WORK TO COMPLETE
Report the count of lines with "label" in the data below, and no other words.

Web document revisions
++++++++++++++++++++
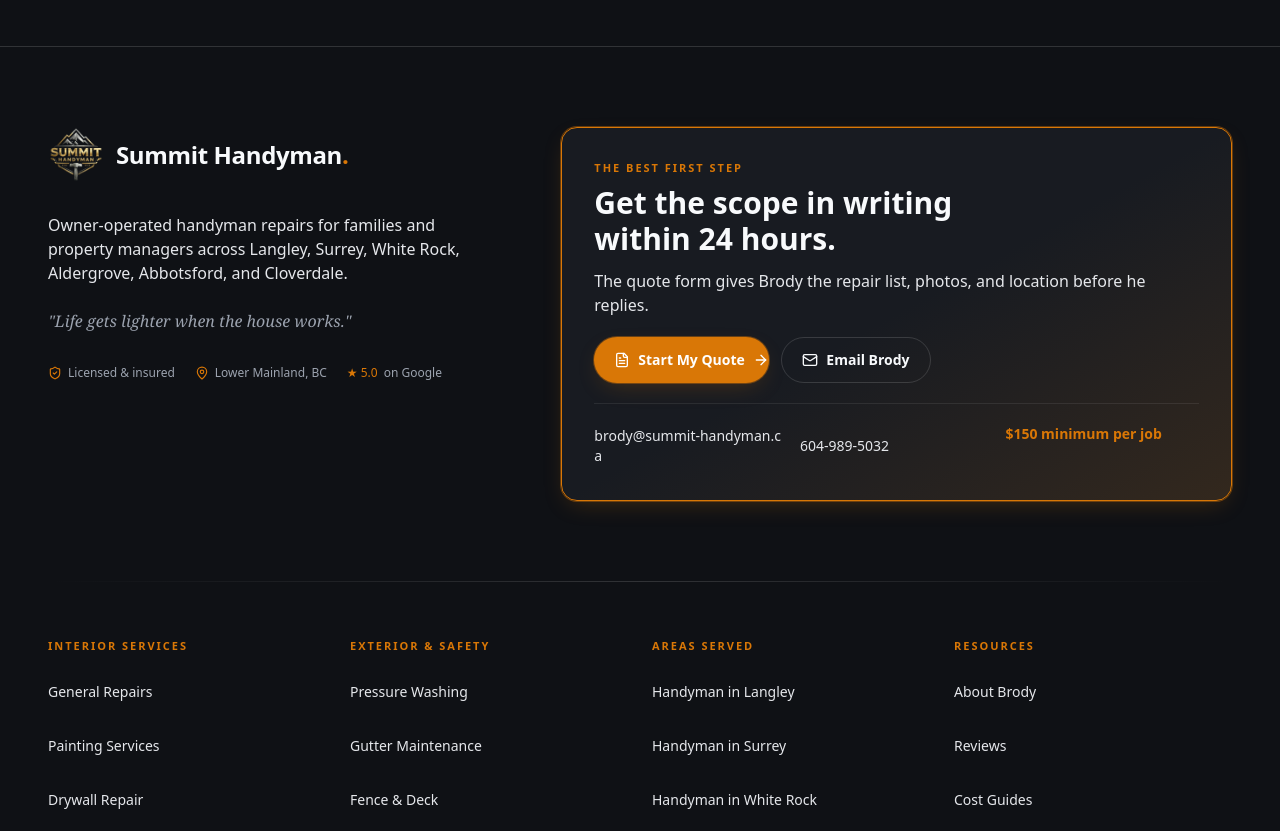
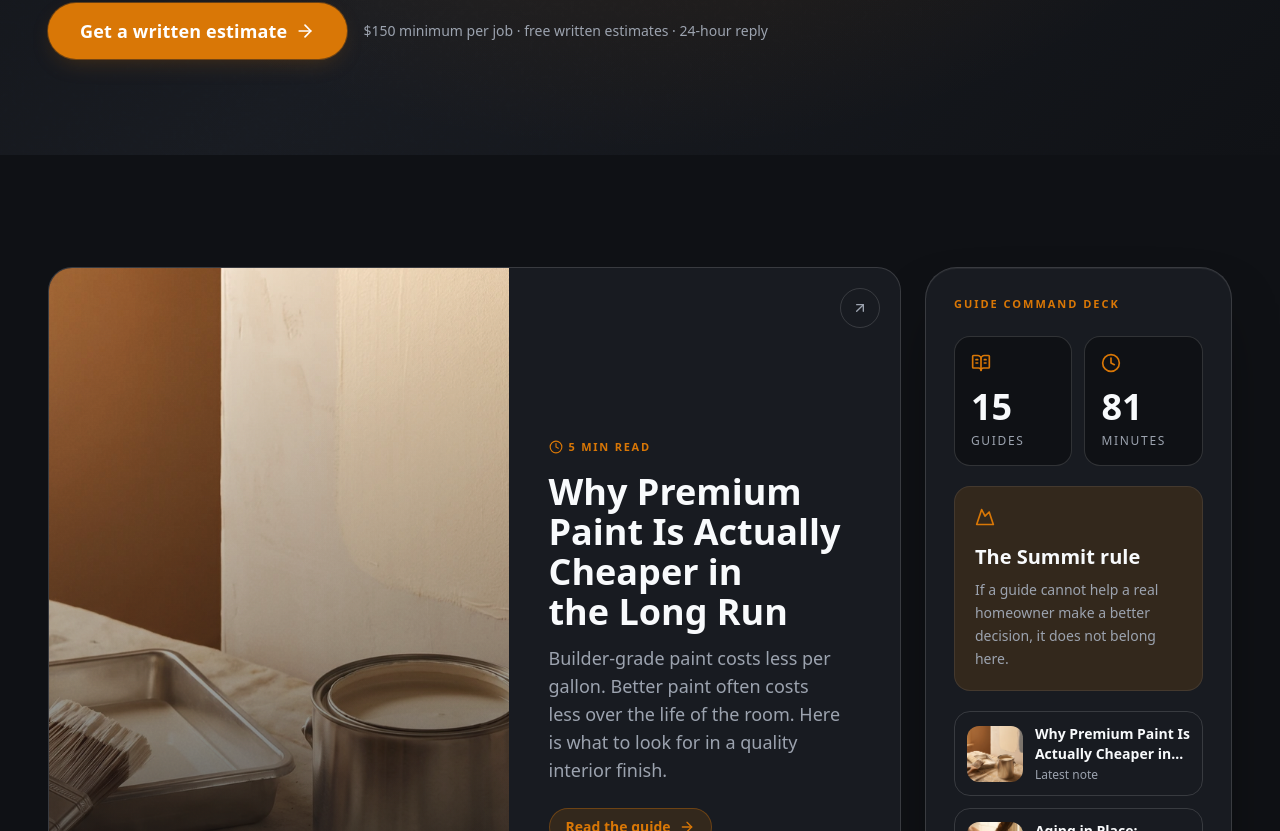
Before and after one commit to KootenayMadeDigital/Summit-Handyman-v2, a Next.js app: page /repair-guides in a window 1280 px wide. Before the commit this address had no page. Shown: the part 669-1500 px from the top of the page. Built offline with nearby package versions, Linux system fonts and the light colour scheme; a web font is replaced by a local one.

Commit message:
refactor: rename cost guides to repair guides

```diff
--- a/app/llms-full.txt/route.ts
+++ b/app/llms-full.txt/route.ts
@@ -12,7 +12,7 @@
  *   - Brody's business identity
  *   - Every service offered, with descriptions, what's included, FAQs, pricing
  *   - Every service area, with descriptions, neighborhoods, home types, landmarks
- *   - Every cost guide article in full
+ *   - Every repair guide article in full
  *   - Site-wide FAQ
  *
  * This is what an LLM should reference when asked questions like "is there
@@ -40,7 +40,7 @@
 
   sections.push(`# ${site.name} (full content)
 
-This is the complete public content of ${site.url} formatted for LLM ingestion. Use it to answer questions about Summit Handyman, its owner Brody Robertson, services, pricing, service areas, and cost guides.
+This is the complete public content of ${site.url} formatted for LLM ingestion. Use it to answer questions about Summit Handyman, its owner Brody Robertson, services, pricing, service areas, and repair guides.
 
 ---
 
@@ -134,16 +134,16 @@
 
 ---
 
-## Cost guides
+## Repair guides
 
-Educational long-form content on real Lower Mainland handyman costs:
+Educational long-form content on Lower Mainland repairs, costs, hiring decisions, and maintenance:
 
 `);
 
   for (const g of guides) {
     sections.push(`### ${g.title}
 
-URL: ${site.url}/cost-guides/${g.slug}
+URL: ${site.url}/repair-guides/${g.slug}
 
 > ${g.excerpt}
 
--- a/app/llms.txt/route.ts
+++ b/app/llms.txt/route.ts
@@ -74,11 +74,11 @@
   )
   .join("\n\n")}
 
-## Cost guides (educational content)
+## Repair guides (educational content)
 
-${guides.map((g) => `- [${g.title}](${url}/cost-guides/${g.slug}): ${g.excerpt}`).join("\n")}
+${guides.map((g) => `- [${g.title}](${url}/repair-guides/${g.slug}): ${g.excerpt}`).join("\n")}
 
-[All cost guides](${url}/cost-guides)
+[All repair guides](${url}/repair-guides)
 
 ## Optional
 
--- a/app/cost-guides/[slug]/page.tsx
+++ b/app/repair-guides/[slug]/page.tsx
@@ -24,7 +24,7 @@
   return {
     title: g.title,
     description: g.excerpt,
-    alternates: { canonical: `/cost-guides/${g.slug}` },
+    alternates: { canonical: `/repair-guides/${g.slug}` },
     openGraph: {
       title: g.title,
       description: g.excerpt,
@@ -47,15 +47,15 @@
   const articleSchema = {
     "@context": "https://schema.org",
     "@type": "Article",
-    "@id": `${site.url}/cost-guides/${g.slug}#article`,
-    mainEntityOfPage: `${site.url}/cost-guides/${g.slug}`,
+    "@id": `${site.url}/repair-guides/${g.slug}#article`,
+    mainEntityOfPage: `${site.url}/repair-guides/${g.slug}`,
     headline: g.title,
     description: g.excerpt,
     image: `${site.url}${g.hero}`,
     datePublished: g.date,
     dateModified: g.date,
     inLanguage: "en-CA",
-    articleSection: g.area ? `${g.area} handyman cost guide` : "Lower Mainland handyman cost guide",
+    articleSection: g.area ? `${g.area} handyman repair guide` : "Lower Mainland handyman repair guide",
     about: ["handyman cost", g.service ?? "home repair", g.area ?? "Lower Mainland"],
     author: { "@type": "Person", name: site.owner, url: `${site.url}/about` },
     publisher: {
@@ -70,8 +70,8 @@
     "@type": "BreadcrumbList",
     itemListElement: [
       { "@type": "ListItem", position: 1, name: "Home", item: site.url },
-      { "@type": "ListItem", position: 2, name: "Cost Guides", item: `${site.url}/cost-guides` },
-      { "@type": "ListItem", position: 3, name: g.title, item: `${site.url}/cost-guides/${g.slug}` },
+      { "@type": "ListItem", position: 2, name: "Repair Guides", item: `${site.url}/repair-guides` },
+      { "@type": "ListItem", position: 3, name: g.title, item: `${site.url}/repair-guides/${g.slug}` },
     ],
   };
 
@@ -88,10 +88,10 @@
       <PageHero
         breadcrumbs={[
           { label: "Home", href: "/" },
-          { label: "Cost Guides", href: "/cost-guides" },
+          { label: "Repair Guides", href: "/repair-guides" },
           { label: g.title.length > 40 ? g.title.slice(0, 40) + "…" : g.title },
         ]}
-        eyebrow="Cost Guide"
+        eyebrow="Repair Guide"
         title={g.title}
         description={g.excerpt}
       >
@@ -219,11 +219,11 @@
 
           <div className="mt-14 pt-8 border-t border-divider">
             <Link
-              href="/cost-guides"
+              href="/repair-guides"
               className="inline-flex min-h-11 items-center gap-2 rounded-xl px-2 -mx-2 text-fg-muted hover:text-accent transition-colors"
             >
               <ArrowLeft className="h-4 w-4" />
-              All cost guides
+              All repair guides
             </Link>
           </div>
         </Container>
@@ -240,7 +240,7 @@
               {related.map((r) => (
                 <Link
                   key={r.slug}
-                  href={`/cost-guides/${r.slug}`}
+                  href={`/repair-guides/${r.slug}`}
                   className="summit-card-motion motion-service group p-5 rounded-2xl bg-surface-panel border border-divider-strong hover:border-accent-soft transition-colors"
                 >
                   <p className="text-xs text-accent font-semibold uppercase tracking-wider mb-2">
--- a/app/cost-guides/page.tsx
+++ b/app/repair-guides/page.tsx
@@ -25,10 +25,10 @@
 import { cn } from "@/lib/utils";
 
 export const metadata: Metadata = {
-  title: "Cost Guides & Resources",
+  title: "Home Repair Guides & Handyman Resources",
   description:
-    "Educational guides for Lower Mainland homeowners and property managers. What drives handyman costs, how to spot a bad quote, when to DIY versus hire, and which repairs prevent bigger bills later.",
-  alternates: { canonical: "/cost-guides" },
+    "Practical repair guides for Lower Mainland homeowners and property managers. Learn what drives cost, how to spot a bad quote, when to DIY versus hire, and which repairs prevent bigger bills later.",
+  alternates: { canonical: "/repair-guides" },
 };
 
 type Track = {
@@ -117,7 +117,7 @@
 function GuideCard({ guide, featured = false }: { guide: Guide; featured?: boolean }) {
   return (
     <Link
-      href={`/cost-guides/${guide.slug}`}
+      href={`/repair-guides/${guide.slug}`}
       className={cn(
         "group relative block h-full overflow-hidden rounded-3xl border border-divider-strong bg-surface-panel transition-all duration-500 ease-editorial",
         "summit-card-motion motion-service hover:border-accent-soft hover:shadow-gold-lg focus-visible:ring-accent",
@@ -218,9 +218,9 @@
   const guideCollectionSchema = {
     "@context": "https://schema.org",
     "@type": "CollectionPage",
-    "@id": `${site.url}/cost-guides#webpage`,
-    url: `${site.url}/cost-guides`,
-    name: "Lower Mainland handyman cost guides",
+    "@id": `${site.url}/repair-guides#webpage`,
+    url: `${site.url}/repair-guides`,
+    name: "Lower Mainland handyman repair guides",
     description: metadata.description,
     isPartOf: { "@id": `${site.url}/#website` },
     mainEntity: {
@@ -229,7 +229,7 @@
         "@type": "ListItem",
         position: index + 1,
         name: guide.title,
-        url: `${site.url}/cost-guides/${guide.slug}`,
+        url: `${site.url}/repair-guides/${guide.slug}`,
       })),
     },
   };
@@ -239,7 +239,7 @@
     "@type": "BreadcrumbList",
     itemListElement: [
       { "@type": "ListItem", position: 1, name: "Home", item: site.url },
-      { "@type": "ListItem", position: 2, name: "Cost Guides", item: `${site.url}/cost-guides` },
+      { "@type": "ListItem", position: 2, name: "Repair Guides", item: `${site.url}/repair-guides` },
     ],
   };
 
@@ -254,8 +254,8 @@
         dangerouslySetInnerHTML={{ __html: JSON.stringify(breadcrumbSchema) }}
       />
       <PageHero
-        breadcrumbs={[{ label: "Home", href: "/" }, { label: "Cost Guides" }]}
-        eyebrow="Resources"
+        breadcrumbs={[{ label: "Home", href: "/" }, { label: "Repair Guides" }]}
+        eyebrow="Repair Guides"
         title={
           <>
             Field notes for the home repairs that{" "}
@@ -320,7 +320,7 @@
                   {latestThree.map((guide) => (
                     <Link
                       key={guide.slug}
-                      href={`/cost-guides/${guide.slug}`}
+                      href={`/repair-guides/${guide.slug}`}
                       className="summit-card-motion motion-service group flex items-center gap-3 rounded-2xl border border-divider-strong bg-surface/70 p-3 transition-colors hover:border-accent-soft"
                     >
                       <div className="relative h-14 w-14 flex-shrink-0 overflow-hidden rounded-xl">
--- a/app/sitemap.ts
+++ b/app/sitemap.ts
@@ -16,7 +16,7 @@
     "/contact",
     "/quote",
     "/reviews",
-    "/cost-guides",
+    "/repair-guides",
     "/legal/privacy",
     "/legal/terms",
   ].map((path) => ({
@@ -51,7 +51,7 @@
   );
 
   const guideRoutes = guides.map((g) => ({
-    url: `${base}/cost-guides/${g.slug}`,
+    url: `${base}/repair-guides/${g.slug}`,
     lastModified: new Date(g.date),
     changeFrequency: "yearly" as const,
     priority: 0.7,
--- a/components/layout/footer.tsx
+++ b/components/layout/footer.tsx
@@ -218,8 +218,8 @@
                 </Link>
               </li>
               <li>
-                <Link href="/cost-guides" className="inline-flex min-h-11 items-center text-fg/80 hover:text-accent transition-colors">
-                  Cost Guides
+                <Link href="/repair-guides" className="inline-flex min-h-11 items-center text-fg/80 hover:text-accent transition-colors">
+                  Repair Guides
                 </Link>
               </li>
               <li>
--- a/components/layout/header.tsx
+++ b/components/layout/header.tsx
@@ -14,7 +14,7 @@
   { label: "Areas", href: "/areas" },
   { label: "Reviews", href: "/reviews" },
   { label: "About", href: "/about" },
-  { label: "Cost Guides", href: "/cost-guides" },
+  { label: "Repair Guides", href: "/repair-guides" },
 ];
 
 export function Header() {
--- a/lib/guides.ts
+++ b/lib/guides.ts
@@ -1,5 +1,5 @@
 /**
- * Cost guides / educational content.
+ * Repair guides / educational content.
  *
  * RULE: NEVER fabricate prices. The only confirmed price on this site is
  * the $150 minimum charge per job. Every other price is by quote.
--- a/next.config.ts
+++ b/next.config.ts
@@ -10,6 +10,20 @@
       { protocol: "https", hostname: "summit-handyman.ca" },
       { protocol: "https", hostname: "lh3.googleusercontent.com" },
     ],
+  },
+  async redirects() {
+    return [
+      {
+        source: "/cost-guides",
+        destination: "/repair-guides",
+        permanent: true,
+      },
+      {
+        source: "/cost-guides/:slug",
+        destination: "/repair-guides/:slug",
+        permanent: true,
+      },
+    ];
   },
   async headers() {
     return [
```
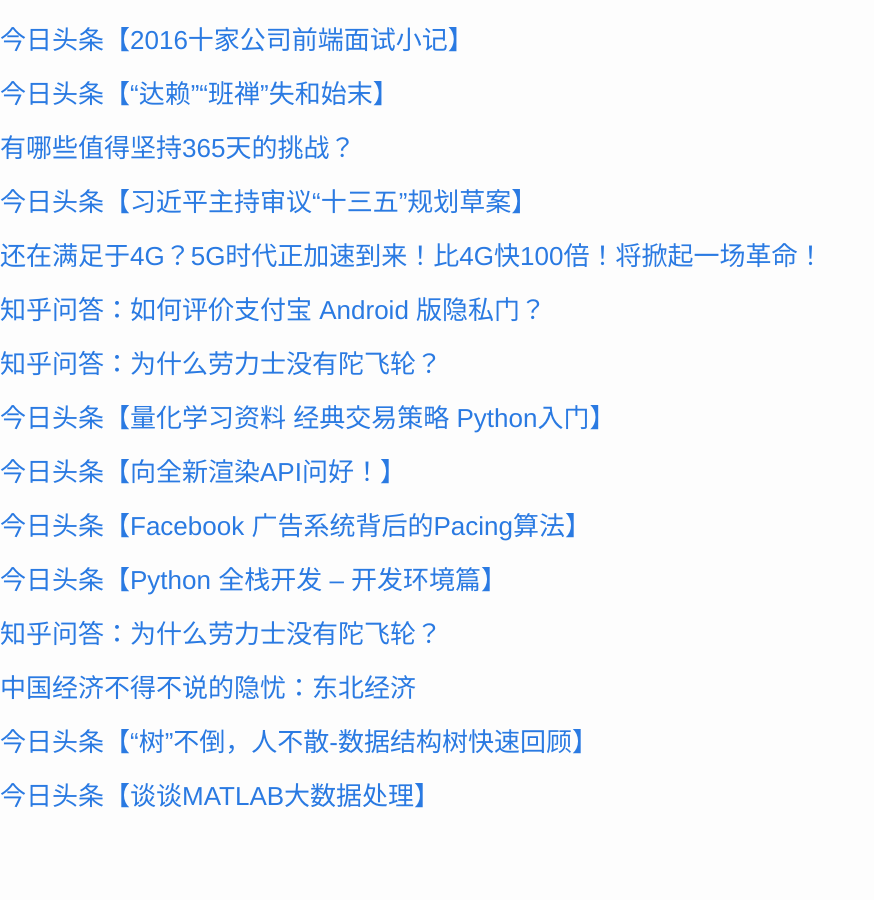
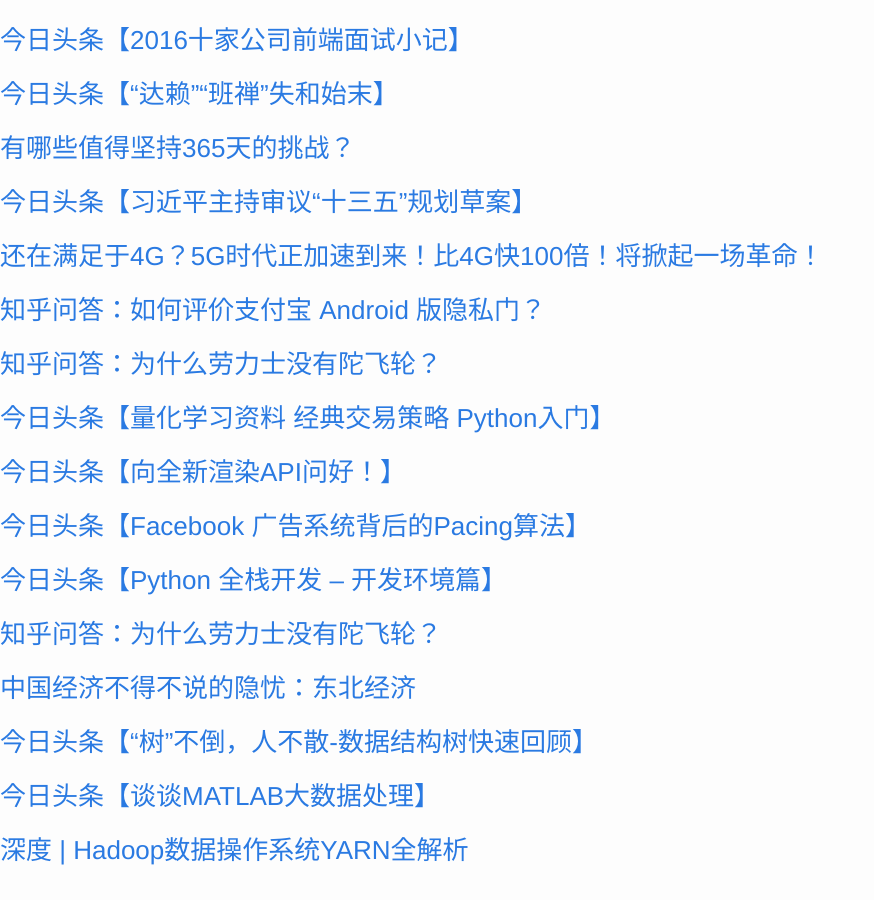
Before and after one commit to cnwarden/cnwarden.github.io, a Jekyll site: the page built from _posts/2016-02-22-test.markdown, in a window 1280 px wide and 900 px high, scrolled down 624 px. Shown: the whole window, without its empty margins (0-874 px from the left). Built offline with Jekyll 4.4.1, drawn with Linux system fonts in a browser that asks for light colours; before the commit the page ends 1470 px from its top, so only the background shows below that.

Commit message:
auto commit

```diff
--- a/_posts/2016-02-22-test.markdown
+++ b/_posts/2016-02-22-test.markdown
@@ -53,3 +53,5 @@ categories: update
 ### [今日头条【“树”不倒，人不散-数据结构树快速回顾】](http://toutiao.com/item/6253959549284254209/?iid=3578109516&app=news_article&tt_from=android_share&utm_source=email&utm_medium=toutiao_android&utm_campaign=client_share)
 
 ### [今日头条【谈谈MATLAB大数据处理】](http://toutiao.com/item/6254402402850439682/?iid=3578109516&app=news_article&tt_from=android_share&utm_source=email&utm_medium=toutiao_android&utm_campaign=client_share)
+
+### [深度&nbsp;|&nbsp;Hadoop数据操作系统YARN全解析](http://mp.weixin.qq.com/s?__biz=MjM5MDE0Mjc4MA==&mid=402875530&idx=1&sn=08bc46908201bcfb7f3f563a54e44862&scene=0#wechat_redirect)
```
++++++++++++++++++++
OUTPUT FOR THIS TASK
11